Looking west from Flat Iron

Looking west from Flat Iron – by Matt

View of the Valley from Flat Iron

View of the Valley from Flat Iron – by… uh… maybe me?

Toes & Cliffs

Toes & Cliffs – by me!


Once I have finished playing around on the top of the mountain, it’s time to head down. Down is fun. As you might remember, I love flying down hills. This one is no different, it’s just way more dangerous and makes my heart sing. On the way down I get to hop from boulder to boulder down the mountain. It’s not quite runnable for me, at least not yet, but I get moving at a pretty good rate. Today I was wearing my Vibram Five Fingers (as usual) and had many questions from people on their way up about my shoes and what I thought about them, especially out there on that rocky trail. I love them, obviously, or I wouldn’t be flying over boulders in them! I have excellent ground contact in them, so I can feel what is going on underneath me. This means that I am generally really good at catching a slip before it becomes a fall.

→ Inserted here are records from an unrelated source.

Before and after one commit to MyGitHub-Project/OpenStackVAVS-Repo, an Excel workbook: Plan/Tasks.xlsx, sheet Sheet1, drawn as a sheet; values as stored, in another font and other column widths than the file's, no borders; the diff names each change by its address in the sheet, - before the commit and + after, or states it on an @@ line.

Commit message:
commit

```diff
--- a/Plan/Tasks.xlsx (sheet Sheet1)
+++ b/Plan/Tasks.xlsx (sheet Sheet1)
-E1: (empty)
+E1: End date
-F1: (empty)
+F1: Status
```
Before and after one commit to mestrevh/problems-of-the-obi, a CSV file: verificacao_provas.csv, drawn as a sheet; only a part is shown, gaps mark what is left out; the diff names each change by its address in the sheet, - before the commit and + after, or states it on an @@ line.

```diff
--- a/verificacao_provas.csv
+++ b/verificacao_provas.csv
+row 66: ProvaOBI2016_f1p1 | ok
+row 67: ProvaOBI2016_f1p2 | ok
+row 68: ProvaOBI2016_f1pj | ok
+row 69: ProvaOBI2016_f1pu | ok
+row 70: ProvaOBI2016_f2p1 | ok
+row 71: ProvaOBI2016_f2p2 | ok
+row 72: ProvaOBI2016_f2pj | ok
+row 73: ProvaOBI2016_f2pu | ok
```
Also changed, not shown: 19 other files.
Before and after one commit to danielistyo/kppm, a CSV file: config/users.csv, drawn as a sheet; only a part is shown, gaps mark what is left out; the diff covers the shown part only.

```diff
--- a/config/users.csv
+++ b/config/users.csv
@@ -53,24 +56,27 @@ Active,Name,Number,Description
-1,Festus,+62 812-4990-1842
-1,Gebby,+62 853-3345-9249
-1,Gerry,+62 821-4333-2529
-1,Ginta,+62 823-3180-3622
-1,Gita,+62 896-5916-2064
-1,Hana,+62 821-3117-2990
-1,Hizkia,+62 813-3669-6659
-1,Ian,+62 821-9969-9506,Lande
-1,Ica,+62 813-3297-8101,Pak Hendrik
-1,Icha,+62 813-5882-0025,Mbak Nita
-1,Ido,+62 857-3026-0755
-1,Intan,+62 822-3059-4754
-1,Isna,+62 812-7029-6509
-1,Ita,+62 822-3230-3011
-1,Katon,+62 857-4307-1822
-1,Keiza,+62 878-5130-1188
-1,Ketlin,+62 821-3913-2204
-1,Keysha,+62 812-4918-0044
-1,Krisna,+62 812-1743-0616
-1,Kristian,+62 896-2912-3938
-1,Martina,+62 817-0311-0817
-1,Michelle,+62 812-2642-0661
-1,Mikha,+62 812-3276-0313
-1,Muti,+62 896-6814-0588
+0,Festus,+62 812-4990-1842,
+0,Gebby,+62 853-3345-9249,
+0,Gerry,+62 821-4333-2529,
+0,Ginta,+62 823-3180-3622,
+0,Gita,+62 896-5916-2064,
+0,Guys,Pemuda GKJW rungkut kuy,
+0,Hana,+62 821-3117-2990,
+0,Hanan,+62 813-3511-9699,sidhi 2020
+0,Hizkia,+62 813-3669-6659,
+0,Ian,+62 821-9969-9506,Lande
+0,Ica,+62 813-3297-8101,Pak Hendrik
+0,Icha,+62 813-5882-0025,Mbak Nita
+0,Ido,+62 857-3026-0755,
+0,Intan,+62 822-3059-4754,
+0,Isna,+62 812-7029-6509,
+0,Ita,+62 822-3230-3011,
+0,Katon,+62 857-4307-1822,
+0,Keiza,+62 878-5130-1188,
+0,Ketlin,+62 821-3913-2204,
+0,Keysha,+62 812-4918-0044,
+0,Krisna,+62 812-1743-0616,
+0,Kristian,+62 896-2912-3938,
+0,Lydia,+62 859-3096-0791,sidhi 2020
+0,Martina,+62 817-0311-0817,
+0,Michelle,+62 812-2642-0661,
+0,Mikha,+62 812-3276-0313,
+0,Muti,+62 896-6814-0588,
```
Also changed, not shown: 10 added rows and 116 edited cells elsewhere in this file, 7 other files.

Time to go back down... that.

Time to go back down… that. – by me again, I think?

Other Hikers

The trail this morning was the busiest that I’ve ever seen it. Everyone was out and wanted to get in the nice Arizona weather (I think it got into the 80’s today?). I prefer solitude on my hikes/runs, but I actually enjoyed the other people on the trail today. Most of them seemed to be the avid outdoorsy type- my kind of people! It was fun discussing the trail, shoes, other trails in the area, even helping people out by taking pictures of friends together at the summit. There was a sense of community- we were all in the climb together!

The End

Getting back to the parking lot felt wonderful! I’d been looking forward to my post-run/hike Coke for the full three miles back down and couldn’t wait to crack it open. The delicious burn of the soda down my throat was epic and a perfect end to a perfect morning.

See that outcropping that on the right of the shot that looks like a Flat Iron?

See that outcropping on the right of the shot that looks like a Flat Iron? – by me?

Shadows from the top

Shadows from the top – by me

To see some cool pictures of other people’s awesome climbs at high locations go to:

For more information on this park visit:

PS- After publishing this, I realized some people might not realize there is a fee associated with entry. Currently that fee is $7.